Winter is full of adverse weather. This time of year, it is reasonable to expect ice, snow and cold temperatures. Some folks shovel their driveways and sidewalks or hire entrepreneurial kids in the neighborhood to do it for them. I have many clients whose businesses plow driveways and parking lots professionally.
Of course, whenever snow and ice accumulate, removal is in order. Depending upon the roadway adjacent to your location, the state, a municipality (city or village) or township may be responsible for snow removal on that roadway. The act of salting roadways and removing snow from the surfaces of roadways is considered a “government function.”
Under the legal doctrine of “sovereign immunity,” governments are not liable for mistakes or shoddy work undertaken or omitted in relation to government functions. Therefore, if a roadway is not plowed, a roadway is plowed poorly or if inadequate salt/sand is applied, the government generally bears no responsibilities for any accidents resulting from that untimely plowing or salting.
However, there are situations where government can be liable for damages while undertaking government functions, such as snow and ice removal. The standard to be satisfied before recovering for damages resulting from a poorly salted or plowed road is “unreasonableness.”
If the government unit conducting the work was “unreasonable” in doing or omitting some governmental function and that work/omission actually injured a person, that government agency may face some liability. This standard is very protective of the government and is only seldom effectively used.
Damaged and dislodged mailboxes are a frequent complaint from government snowplows, particularly when dealing with heavy (usually wetter) snow. Governments are required to be reasonable in carrying out their government functions, which means that there is sometimes a responsibility to either refurbish mailboxes damaged by a snowplow or secure a replacement mailbox, depending upon the circumstance.
Remarkably, home and business owners are not required to remove any “natural accumulations” of snow and ice from their own properties because snow and ice (particularly in our part of Ohio) is considered a foreseeable and clear and obvious danger to everyone.
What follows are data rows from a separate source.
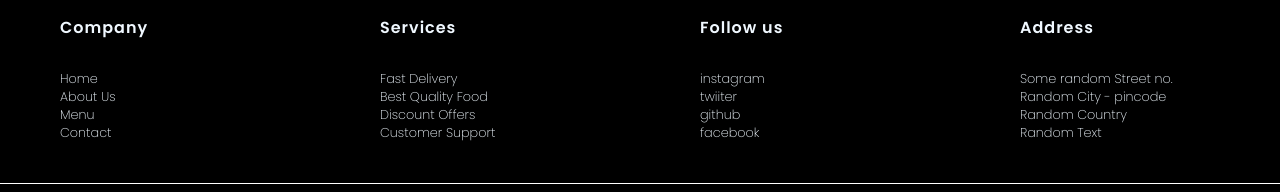
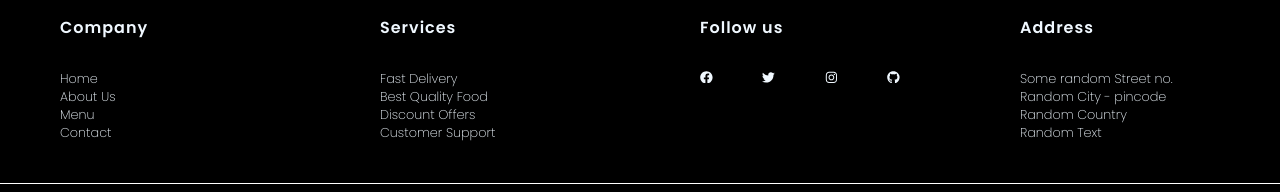
Before and after one commit to singalhimanshu/DeliFood, a React (Create React App) app in the folder frontend/: page / in a window 1280 px wide. Shown: the part 2418-2610 px from the top of the page. Built offline with nearby package versions, Linux system fonts and the light colour scheme; no server answers.

Commit message:
Added icons to footer section

```diff
--- a/frontend/src/components/shared/Footer.js
+++ b/frontend/src/components/shared/Footer.js
@@ -1,5 +1,6 @@
 import React from 'react'
 import '../styles/Footer.css'
+import { FaFacebook, FaGithub, FaInstagram, FaTwitter } from 'react-icons/fa'
 function Footer() {
   const scrollToTop = () => {
     window.scrollTo({
@@ -45,11 +46,19 @@ function Footer() {
         </div>
         <div className='wrapper'>
           <span>Follow us</span>
-          <ul className='footer-list'>
-            <li>instagram</li>
-            <li>twiiter</li>
-            <li>github</li>
-            <li>facebook</li>
+          <ul className='footer-list flex-sb'>
+            <li>
+              <FaFacebook />
+            </li>
+            <li>
+              <FaTwitter />
+            </li>
+            <li>
+              <FaInstagram />
+            </li>
+            <li>
+              <FaGithub />
+            </li>
           </ul>
         </div>
         <div className='wrapper footer-address flex-sb'>
```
This law applies to both businesses and homes, even when uninvited strangers arrive or leave on sidewalks and on driveways. The removal of some snow while leaving ice underneath the remaining snow also does not increase the homeowner/business owner’s liability because only naturally accumulating snow and ice would remain, and its removal is not required.
As usual, there are a few exceptions. Most municipalities will require homeowners and businesses to remove snow from the sidewalks on their properties within a certain window of time, usually defined as reasonable or 12 to 18 hours. Specifically, homeowners and businesses must remove snow and ice near their respective mailboxes to accommodate mail delivery.
And, if a home or business owner actually does remove the snow and ice and relocates it to a place or pile where others can be hurt, and someone is actually hurt from the newly piled snow, the homeowner/business owner may face liability.